Why does al-Sisi support the deal of the century? $9 billion is the answer

The approval of General Abdel Fattah al-Sisi’s regime of the deal of the century has raised many
questions, especially given the speed at which the approval was released – on the same day.
The Egyptian approval came in contradiction to the Egyptian position, which is always aligned with the
Palestinians, and came despite previous assurances that the most important thing is the Palestinian
position, and that Egypt will support the Palestinians in whatever choice they make.
This quick approval of the deal of the century raised many questions over the historic shift in the
Egyptian position, which opposed the position of all Palestinian factions on a final settlement related to
the Palestinian issue. Some questioned whether Egypt had previously seen the terms and details of the
Two years ago, Egypt’s delegate to the United Nations voted against the US President Donald Trump’s
decision to move the American embassy to Jerusalem, and Egypt then stressed the need to adhere to UN
resolutions, including the two-state solution, with East Jerusalem as the capital of Palestine.
The deal of the century states that undivided Jerusalem is considered the capital of Israel, just as it
completely blew up the idea of return to the June 1967 borders.
According to documents released by the White House, the economic aspect of Donald Trump’s peace
plan between Palestine and Israel includes granting $9 billion to Egypt, half of which is in the form of
soft loans.
The documents revealed that $50 billion will be dedicated to the economic part of the deal of the
century, which will be invested in the revival of the Palestinian territories, as well as Lebanon, Jordan
and Egypt.
The funds will be received by Egypt during three stages over 10 years, and will be invested across a
number of fields.
Al-Sisi’s regime expects to receive $5 billion to be invested in modernising transport infrastructure and
logistics in Egypt, in addition to $1.5 billion to be invested in supporting Egypt’s efforts to become a
regional natural gas hub.
Also, $2 billion will be dedicated to the Sinai Development Project ($500 million for power generation
projects, water infrastructure, transport infrastructure, and tourism projects), and $125 million to be
directed to the Overseas Private Investment Corporation (OPIC), which will direct this fund to small and
medium-sized enterprises in Egypt.
The Egyptian regime is also waiting for $42 million to repair and modernise electricity transmission
lines from Egypt to the Gaza Strip.
There is also a promise to discuss ways to enhance trade deals between Egypt, Israel, the Gaza Strip and
the West Bank through Qualifying Industrial Zones in Egypt within the QIZ Agreement.
According to the documents, the West Bank and Gaza Strip will receive about $28 billion, which will be
invested in improving transport infrastructure, electricity networks, water supply infrastructure,
education, housing, and agriculture.
The totality of funds will be raised through an investment fund managed by a Multilateral Development
These big funds raise a logical question, where will the money come from?
According to the documents, this amount will be divided into $13.4 billion as grants, $25.7 billion as
subsidised loans, and private capital in those projects will be $11.6 billion.
However, there are serious doubts as to whether this amount can be collected or not.

Reuters mentioned in a report that “there are deep doubts about the willingness of potential donor
governments to make contributions at any time as long as the thorny political differences that are at the
heart of the decades-long Israeli-Palestinian conflict have not been resolved.”
Until now, all Palestinian parties have rejected the deal of the century, and there is no sign that they may
accept it, which makes “political differences” far from being resolved.
Experts confirm that “most foreign investors will prefer to stay away not only because of security
concerns and fears of corruption, but also because of the obstacles the Palestinian economy is facing due
to the Israeli occupation of the West Bank, which hampers the movement of people, goods, and
The Egyptian regime is suffering a catastrophic economic failure and sees $9 billion as a lifeline.
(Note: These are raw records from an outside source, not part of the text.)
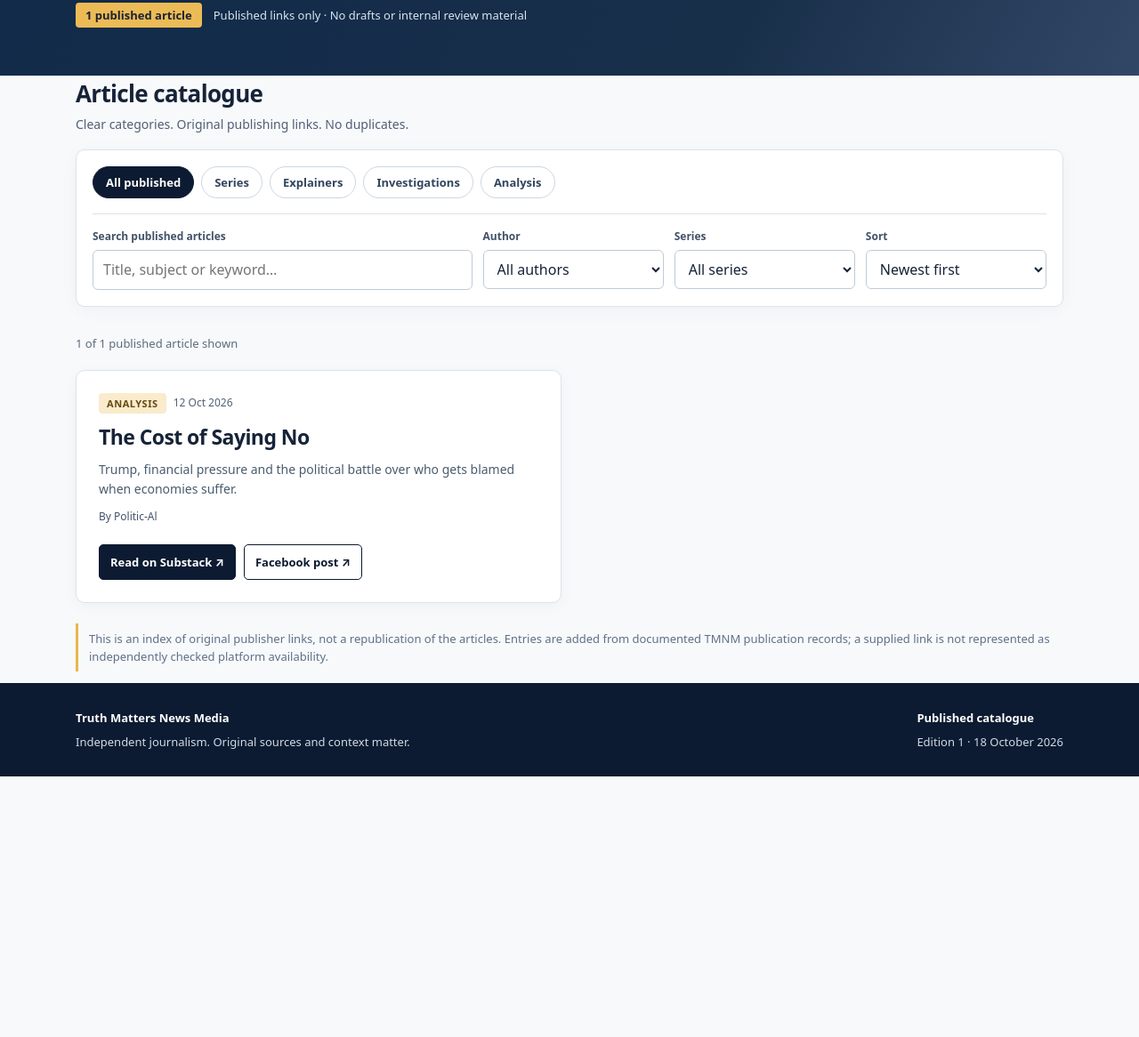
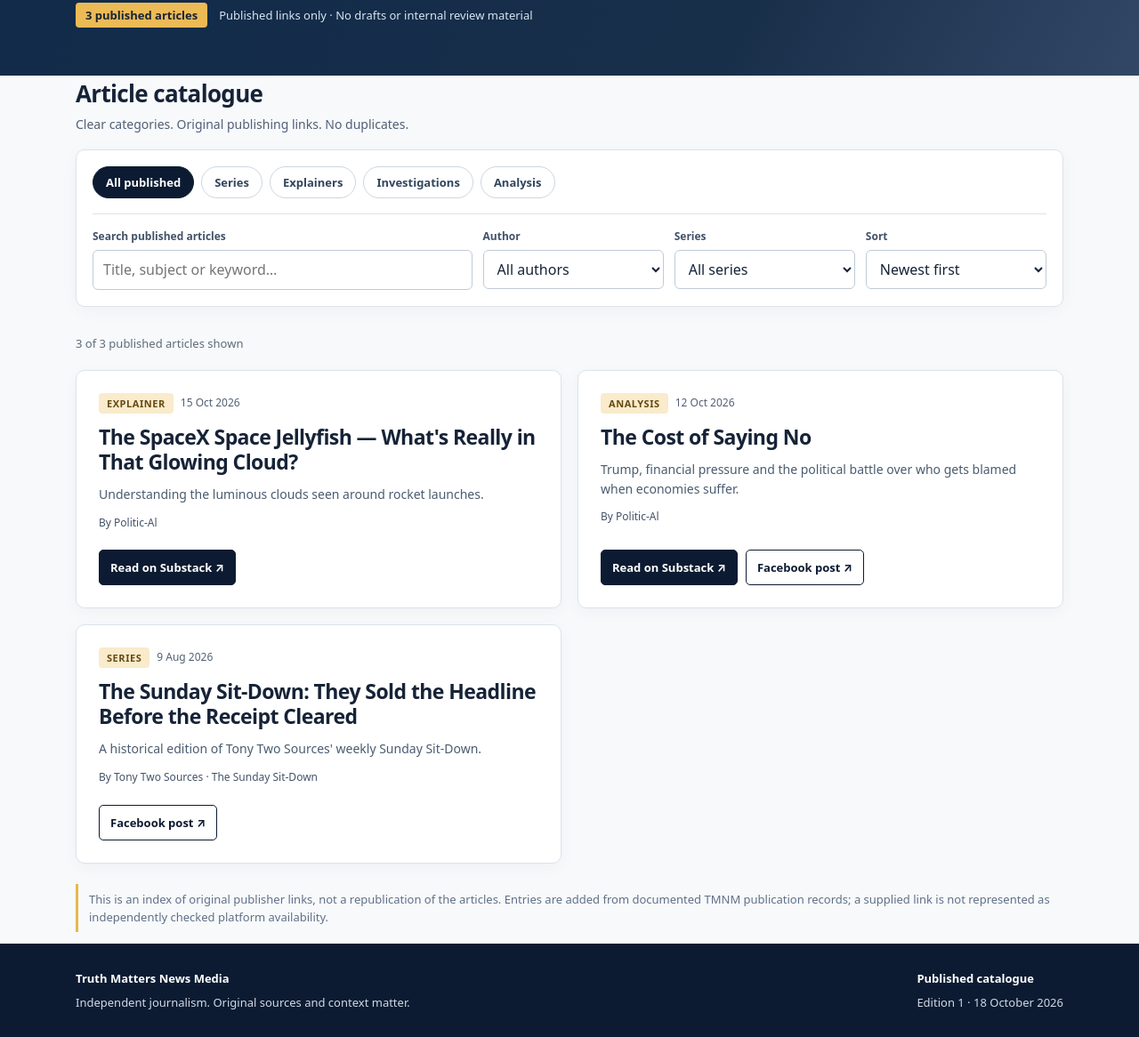
Before and after one commit to PoliticAl-Coder/tmnm-newsroom, a plain HTML site: page index.html in a window 1280 px wide. Shown: the part 332-1498 px from the top of the page at 89% size. Before the commit the page ends 1205 px from the top, so only its background shows below. Drawn offline with Linux system fonts and the light colour scheme.

Commit message:
Populate TMNM published catalogue from owner and provider-receipt records

```diff
--- a/index.html
+++ b/index.html
@@ -73,6 +73,38 @@
         substack:"https://truthmattersnm.substack.com/p/the-cost-of-saying-no",
         facebook:"https://www.facebook.com/Truthmattersnewsmedia/posts/pfbid02tMaEgLrkrGidCJPKKZgf4SXHP9fNuaZJSkmKkHSXkvbsk55phZNV1kzfUfDthZBKl",
         evidence:"OWNER_REPORTED_PUBLISHED"
+      }),
+      Object.freeze({
+        id:"tmnm-20261015-spacex-space-jellyfish",
+        title:"The SpaceX Space Jellyfish — What's Really in That Glowing Cloud?",
+        subtitle:"Understanding the luminous clouds seen around rocket launches.",
+        author:"Politic-Al",
+        brand:"Politic-Al",
+        category:"Explainer",
+        series:null,
+        part:null,
+        publishedDate:"2026-10-15",
+        keywords:["SpaceX","rocket launch","science","space jellyfish","atmosphere"],
+        substack:"https://truthmattersnm.substack.com/p/the-spacex-space-jellyfish-whats",
+        facebook:null,
+        evidence:"PUBLISHED_BY_OWNER",
+        evidenceRef:"PIPELINE-20261015-JELLYFISH-OWNER-PUBLISHED-230"
+      }),
+      Object.freeze({
+        id:"tmnm-20260809-tony-sunday-sitdown",
+        title:"The Sunday Sit-Down: They Sold the Headline Before the Receipt Cleared",
+        subtitle:"A historical edition of Tony Two Sources' weekly Sunday Sit-Down.",
+        author:"Tony Two Sources",
+        brand:"TMNM",
+        category:"Analysis",
+        series:"The Sunday Sit-Down",
+        part:null,
+        publishedDate:"2026-08-09",
+        keywords:["Sunday Sit-Down","source audit","headlines","media","politics"],
+        substack:null,
+        facebook:"https://www.facebook.com/122120807949212493/posts/122120958357212493",
+        evidence:"PROVIDER_RECEIPT_RECORDED",
+        evidenceRef:"TMNM-20260809-TONY-SUNDAY-SITDOWN-01"
       })
     ]);
     const $ = id => document.getElementById(id);
@@ -86,7 +118,7 @@
     function link(parent,label,url,style){const valid=safeUrl(url);if(!valid)return;const a=document.createElement("a");a.className="link "+style;a.href=valid;a.target="_blank";a.rel="noopener noreferrer";a.textContent=label+" ↗";parent.append(a)}
     function card(article){const el=document.createElement("article");el.className="article";
       const meta=addText(el,"div","meta","");
-      addText(meta,"span","type",article.series?"Series · Part "+article.part:article.category);
+      addText(meta,"span","type",article.series?(article.part?"Series · Part "+article.part:"Series"):article.category);
       addText(meta,"span","",new Date(article.publishedDate+"T12:00:00Z").toLocaleDateString("en-GB",{day:"numeric",month:"short",year:"numeric",timeZone:"UTC"}));
       addText(el,"h3","",article.title);
       if(article.subtitle)addText(el,"p","dek",article.subtitle);
```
The US
administration understood this and detailed it in the Deal of the Century.
This $9 billion explains a historical shift in the Egyptian position, but the problem is that it is an
unsecured deal which threatens to make this historical shift be for free.